▶ _WHAT TO WORK ON_:
Output the records exactly, every one of them.

▶ _DATA SECTION_:
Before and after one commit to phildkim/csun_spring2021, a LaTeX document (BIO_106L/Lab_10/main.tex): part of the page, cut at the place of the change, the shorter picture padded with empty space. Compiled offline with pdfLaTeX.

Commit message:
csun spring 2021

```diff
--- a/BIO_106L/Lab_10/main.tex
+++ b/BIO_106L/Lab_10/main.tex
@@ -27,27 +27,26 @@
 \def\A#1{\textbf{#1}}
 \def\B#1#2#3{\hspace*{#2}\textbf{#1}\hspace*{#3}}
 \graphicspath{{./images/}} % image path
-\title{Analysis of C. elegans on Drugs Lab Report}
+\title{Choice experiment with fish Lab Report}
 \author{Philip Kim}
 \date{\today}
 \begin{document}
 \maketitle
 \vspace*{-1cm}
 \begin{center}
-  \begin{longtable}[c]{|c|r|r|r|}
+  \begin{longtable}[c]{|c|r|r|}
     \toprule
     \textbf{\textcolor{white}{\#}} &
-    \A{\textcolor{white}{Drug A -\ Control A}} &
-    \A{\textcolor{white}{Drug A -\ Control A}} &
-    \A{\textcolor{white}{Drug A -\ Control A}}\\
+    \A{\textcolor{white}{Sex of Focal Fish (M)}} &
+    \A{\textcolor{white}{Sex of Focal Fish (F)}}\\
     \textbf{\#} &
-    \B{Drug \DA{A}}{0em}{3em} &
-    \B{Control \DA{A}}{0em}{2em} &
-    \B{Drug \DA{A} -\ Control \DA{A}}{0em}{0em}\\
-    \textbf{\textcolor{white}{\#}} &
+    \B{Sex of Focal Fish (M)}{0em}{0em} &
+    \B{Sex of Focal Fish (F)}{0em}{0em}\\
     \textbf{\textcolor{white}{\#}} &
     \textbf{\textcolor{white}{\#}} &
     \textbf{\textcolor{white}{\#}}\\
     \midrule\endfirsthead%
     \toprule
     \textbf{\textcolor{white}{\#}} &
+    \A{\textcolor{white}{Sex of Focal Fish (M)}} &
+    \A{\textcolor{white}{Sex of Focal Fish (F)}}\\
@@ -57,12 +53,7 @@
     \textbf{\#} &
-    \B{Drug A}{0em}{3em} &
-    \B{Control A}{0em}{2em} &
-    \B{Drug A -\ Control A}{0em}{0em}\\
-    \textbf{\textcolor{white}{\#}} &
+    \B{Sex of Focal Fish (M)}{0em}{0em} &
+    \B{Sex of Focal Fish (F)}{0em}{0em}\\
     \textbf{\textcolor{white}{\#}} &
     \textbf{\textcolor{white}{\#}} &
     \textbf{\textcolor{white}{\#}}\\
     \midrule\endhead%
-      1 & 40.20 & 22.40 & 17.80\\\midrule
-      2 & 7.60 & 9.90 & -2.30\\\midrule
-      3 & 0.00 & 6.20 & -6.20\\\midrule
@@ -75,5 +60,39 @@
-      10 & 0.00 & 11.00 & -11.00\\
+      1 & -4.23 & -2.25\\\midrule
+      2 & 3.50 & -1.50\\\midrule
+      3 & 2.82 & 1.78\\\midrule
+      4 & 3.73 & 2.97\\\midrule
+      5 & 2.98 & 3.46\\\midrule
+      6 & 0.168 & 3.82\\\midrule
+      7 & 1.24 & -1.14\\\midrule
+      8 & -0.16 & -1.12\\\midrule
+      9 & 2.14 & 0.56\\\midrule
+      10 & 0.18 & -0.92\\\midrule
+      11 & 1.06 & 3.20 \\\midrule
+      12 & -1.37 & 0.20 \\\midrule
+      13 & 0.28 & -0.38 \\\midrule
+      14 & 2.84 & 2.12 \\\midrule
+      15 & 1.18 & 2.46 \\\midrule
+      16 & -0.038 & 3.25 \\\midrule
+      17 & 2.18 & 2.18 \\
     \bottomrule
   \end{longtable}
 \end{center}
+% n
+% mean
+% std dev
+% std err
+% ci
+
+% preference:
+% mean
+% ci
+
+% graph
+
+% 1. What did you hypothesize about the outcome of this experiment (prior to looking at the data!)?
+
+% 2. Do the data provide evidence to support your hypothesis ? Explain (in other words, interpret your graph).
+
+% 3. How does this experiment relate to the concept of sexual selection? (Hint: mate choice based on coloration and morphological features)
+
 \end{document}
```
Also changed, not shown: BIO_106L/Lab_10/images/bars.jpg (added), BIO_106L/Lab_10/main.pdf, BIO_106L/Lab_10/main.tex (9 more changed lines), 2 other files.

▶ _TASK RESULT_:
Before and after one commit to phildkim/csun_spring2021, a LaTeX document (BIO_106L/Lab_10/main.tex): part of the page, cut at the place of the change, the shorter picture padded with empty space. Compiled offline with pdfLaTeX.

Commit message:
csun spring 2021

```diff
--- a/BIO_106L/Lab_10/main.tex
+++ b/BIO_106L/Lab_10/main.tex
@@ -27,27 +27,26 @@
 \def\A#1{\textbf{#1}}
 \def\B#1#2#3{\hspace*{#2}\textbf{#1}\hspace*{#3}}
 \graphicspath{{./images/}} % image path
-\title{Analysis of C. elegans on Drugs Lab Report}
+\title{Choice experiment with fish Lab Report}
 \author{Philip Kim}
 \date{\today}
 \begin{document}
 \maketitle
 \vspace*{-1cm}
 \begin{center}
-  \begin{longtable}[c]{|c|r|r|r|}
+  \begin{longtable}[c]{|c|r|r|}
     \toprule
     \textbf{\textcolor{white}{\#}} &
-    \A{\textcolor{white}{Drug A -\ Control A}} &
-    \A{\textcolor{white}{Drug A -\ Control A}} &
-    \A{\textcolor{white}{Drug A -\ Control A}}\\
+    \A{\textcolor{white}{Sex of Focal Fish (M)}} &
+    \A{\textcolor{white}{Sex of Focal Fish (F)}}\\
     \textbf{\#} &
-    \B{Drug \DA{A}}{0em}{3em} &
-    \B{Control \DA{A}}{0em}{2em} &
-    \B{Drug \DA{A} -\ Control \DA{A}}{0em}{0em}\\
-    \textbf{\textcolor{white}{\#}} &
+    \B{Sex of Focal Fish (M)}{0em}{0em} &
+    \B{Sex of Focal Fish (F)}{0em}{0em}\\
     \textbf{\textcolor{white}{\#}} &
     \textbf{\textcolor{white}{\#}} &
     \textbf{\textcolor{white}{\#}}\\
     \midrule\endfirsthead%
     \toprule
     \textbf{\textcolor{white}{\#}} &
+    \A{\textcolor{white}{Sex of Focal Fish (M)}} &
+    \A{\textcolor{white}{Sex of Focal Fish (F)}}\\
@@ -57,12 +53,7 @@
     \textbf{\#} &
-    \B{Drug A}{0em}{3em} &
-    \B{Control A}{0em}{2em} &
-    \B{Drug A -\ Control A}{0em}{0em}\\
-    \textbf{\textcolor{white}{\#}} &
+    \B{Sex of Focal Fish (M)}{0em}{0em} &
+    \B{Sex of Focal Fish (F)}{0em}{0em}\\
     \textbf{\textcolor{white}{\#}} &
     \textbf{\textcolor{white}{\#}} &
     \textbf{\textcolor{white}{\#}}\\
     \midrule\endhead%
-      1 & 40.20 & 22.40 & 17.80\\\midrule
-      2 & 7.60 & 9.90 & -2.30\\\midrule
-      3 & 0.00 & 6.20 & -6.20\\\midrule
@@ -75,5 +60,39 @@
-      10 & 0.00 & 11.00 & -11.00\\
+      1 & -4.23 & -2.25\\\midrule
+      2 & 3.50 & -1.50\\\midrule
+      3 & 2.82 & 1.78\\\midrule
+      4 & 3.73 & 2.97\\\midrule
+      5 & 2.98 & 3.46\\\midrule
+      6 & 0.168 & 3.82\\\midrule
+      7 & 1.24 & -1.14\\\midrule
+      8 & -0.16 & -1.12\\\midrule
+      9 & 2.14 & 0.56\\\midrule
+      10 & 0.18 & -0.92\\\midrule
+      11 & 1.06 & 3.20 \\\midrule
+      12 & -1.37 & 0.20 \\\midrule
+      13 & 0.28 & -0.38 \\\midrule
+      14 & 2.84 & 2.12 \\\midrule
+      15 & 1.18 & 2.46 \\\midrule
+      16 & -0.038 & 3.25 \\\midrule
+      17 & 2.18 & 2.18 \\
     \bottomrule
   \end{longtable}
 \end{center}
+% n
+% mean
+% std dev
+% std err
+% ci
+
+% preference:
+% mean
+% ci
+
+% graph
+
+% 1. What did you hypothesize about the outcome of this experiment (prior to looking at the data!)?
+
+% 2. Do the data provide evidence to support your hypothesis ? Explain (in other words, interpret your graph).
+
+% 3. How does this experiment relate to the concept of sexual selection? (Hint: mate choice based on coloration and morphological features)
+
 \end{document}
```
Also changed, not shown: BIO_106L/Lab_10/images/bars.jpg (added), BIO_106L/Lab_10/main.pdf, BIO_106L/Lab_10/main.tex (9 more changed lines), 2 other files.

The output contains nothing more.